3.12 The ERG considered that the choice of the Weibull model for the analysis had not been sufficiently justified. In addition, the manufacturer had assumed that the pairs of patient groups to be compared shared common parameters, estimating only three parameters rather than the four required to fit the functions independently. This approach made a proportional hazard assumption, which was not substantiated by reference to trial data. The ERG also noted the lack of an initial period of non-zero hazards for those groups that went on to be randomised at maintenance as these groups would have a protocol-driven event-free period. The ERG repeated the analyses overcoming the problems with model projections by limiting the extrapolation to use of the Kaplan-Meier estimates derived from the data to 1500 days.
3.13 The ERG exploratory analyses with changes to costs and with outcomes limited to 1500 days using the Kaplan-Meier estimates gave the following results. The single use of rituximab, as either induction or maintenance when compared with no use gave ICERs of approximately £16,000 and £13,000 per QALY gained, respectively. Dual use of rituximab at induction and maintenance compared with no use was associated with an ICER of approximately £26,000 per QALY gained. The dual-use strategy compared with single-use strategies was associated with ICERs of about £43,000 per QALY gained for the use of rituximab at maintenance only and about £42,000 per QALY gained for the use at induction only. The ERG suggested that a comprehensive probabilistic sensitivity analysis in the form of a combined cost-effectiveness acceptability probability plot would indicate which strategy would have the highest probability of being preferred across a range of willingness to pay thresholds.

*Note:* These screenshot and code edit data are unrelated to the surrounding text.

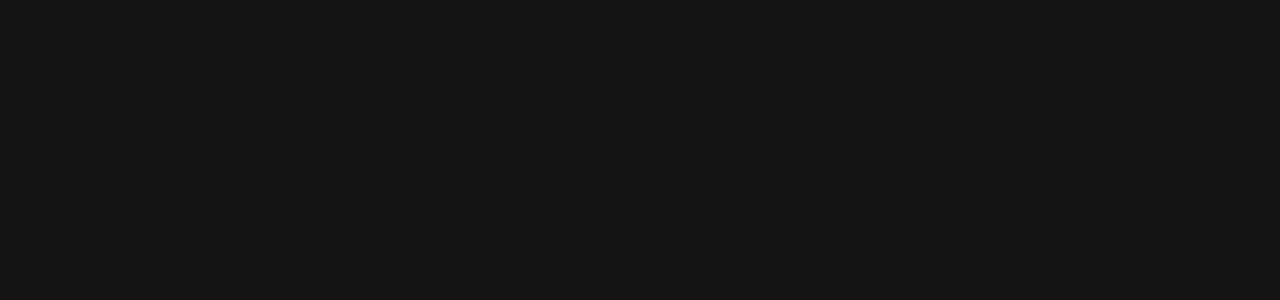
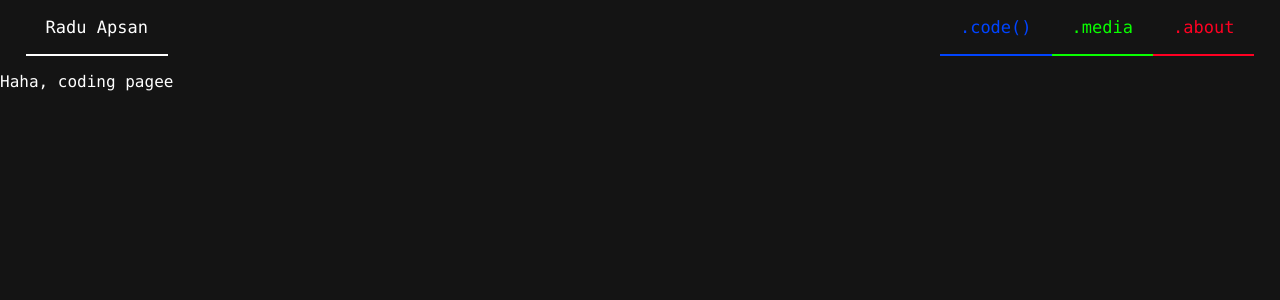
Before and after one commit to Raiduy/portfolio-website, a React (Create React App) app: page /code in a window 1280 px wide. Shown: the top 300 px of the page. Built offline with nearby package versions, Linux system fonts and the light colour scheme.

Commit message:
Navbar colours fixed

```diff
--- a/src/Routes.js
+++ b/src/Routes.js
@@ -14,7 +14,7 @@
             <Router history={history}>
                 <Switch>
                     <Route path="/" exact component={Home} />
-                    <Route path="/coding" exact component={CodingPage} />
+                    <Route path="/code" exact component={CodingPage} />
                     {/* <Route path="/About" component={About} />
                     <Route path="/Contact" component={Contact} />
                     <Route path="/Products" component={Products} /> */}
--- a/src/components/App.js
+++ b/src/components/App.js
@@ -1,5 +1,4 @@
 import './App.scss';
-import Navbar from './Navbar.js'
 import Cards from './Cards.js';
 
 function App() {
--- a/src/components/Cards.js
+++ b/src/components/Cards.js
@@ -8,20 +8,20 @@
   return(
       <div class="cards-container">
 
-          <div class="card coding" onClick={() => history.push('/coding')}>
-            <img src={code}/>
+          <div class="card coding" onClick={() => history.push('/code')}>
+            <img src={code} alt="Code"/>
             <h2>Coding</h2>
             <p>Have a look into my programming skills.</p>
           </div>
 
           <div class="card media" onClick={() => history.push('/media')}>
-            <img src={camera}/>
+            <img src={camera} alt="Media"/>
             <h2>Media</h2>
             <p>Enjoy a trip though my art journey with photos, videos and more.</p>
           </div>
 
           <div class="card about" onClick={() => history.push('/about')}>
-            <img src={me}/>
+            <img src={me} alt="About"/>
             <h2>About Me</h2>
             <p>Get to know me and what I do.</p>
           </div>
--- a/src/components/Navbar.css
+++ b/src/components/Navbar.css
@@ -1,7 +1,10 @@
 .topnav {
   background-color: #141414;
   overflow: hidden;
-  width: 99.5vw;
+  /* width: 99.5vw; */
+  margin-right: 2vw;
+  margin-left: 2vw;
+
 }
 
 /* .topnav:hover {
@@ -9,47 +12,61 @@
 } */
 
 /* Style the links inside the navigation bar */
-.topnav a {
+.topnav p {
   float: right;
   color: white;
   text-align: center;
-  padding: 14px 16px;
+  padding: 17px 20px;
   text-decoration: none;
   font-size: 17px;
+  margin: 0px;
 }
 
 .topnav #home {
   float: left;
+  color: white;
+  border-bottom: 2px solid white;
+}
+.topnav #home:hover {
+  color: #772D8B;
+  border-bottom: 2px solid #772D8B;
 }
 
 .topnav #code {
   color: #0044ff;
+  border-bottom: 2px solid #0044ff;
+}
+.topnav #code:hover {
+  color: #772D8B;
+  border-bottom: 2px solid #772D8B;
 }
 
 .topnav #jpg {
   color: #09ff00;
+  border-bottom: 2px solid #09ff00;
 }
-
-.topnav #mp4 {
-  color: #b900ca;
-}
-
-.topnav #blend {
-  color: #EA7600;
+.topnav #jpg:hover {
+  color: #772D8B;
+  border-bottom: 2px solid #772D8B;
 }
 
 .topnav #about {
   color: #FF0022;
+  border-bottom: 2px solid #FF0022;
+}
+.topnav #about:hover {
+  color: #772D8B;
+  border-bottom: 2px solid #772D8B;
 }
 
 /* Change the color of links on hover */
-.topnav a:hover {
-  background-color: #FFFBFF;
-  color: black;
+.topnav p:hover {
+  color: #772D8B;
+  border-bottom: 2px solid #772D8B;
 }
 
 /* Add a color to the active/current link */
-.topnav a.active {
+.topnav p.active {
   background-color: #FF0022;
   color: white;
 }
--- a/src/components/Navbar.js
+++ b/src/components/Navbar.js
@@ -4,12 +4,12 @@
 function Navbar() {
   return (
     <div class="topnav">
-      <a id="home" onClick={() => history.push('/')}>Radu Apsan</a>
-      <a id="about" onClick={() => history.push('/about')}>.about</a>
-      {/* <a id="blend" href="#blender">.blend</a>
-      <a id="mp4" href="#video">.mp4</a> */}
-      <a id="jpg" onClick={() => history.push('/media')}>.media</a>
-      <a id="code" onClick={() => history.push('/code')}>.code()</a>
+      <p id="home" onClick={() => history.push('/')}>Radu Apsan</p>
+      <p id="about" onClick={() => history.push('/about')}>.about</p>
+      {/* <p id="blend" href="#blender">.blend</p>
+      <p id="mp4" href="#video">.mp4</p> */}
+      <p id="jpg" onClick={() => history.push('/media')}>.media</p>
+      <p id="code" onClick={() => history.push('/code')}>.code()</p>
     </div>
   );
 }
--- a/src/index.css
+++ b/src/index.css
@@ -3,6 +3,7 @@
   font-family: source-code-pro, Menlo, Monaco, Consolas, 'Courier New',
     monospace;
   color: white;
+  margin: 0px;
 }
 
 code {
```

3.14 The manufacturer provided additional analyses relating to the cost effectiveness of using rituximab for induction and maintenance compared with the use of rituximab for maintenance only, as requested by the Committee. All the following ICERs relate to the comparison of these two treatment strategies only. Changing the cost for administration and aggregating post-progression treatment costs as suggested by the ERG (see 3.11) and using the original four-arm model (see 3.6 and 3.7) increased the ICER to £24,161 per QALY gained. Excluding the event-free period when fitting the Weibull model (see 3.12) decreased the ICER to £21,379 per QALY gained. However, with the event-free period excluded, the exponential model gave the best fit and resulted in an ICER of £16,183 per QALY gained. When the proportional hazards assumption was relaxed and the Weibull functions were fitted independently with the event-free period excluded (see 3.12), the ICER decreased to £15,775 per QALY gained. One-way sensitivity analysis showed that these ICERs were sensitive to the assumed time horizon and duration of benefit. A time horizon of 4 years increased the ICERs to above £56,000 per QALY gained, and reducing the duration of treatment benefit to 3 years increased the ICERs to £24,000–£34,200 per QALY gained, depending on the survival model used. A probabilistic sensitivity analysis was conducted with the scenario that resulted in a deterministic ICER of £21,379, and this suggested that, at a threshold above £18,700, the use of rituximab for induction and maintenance had the greatest probability of being the most cost-effective option.
3.15 Full details of all the evidence are in the manufacturer's submission and the ERG report.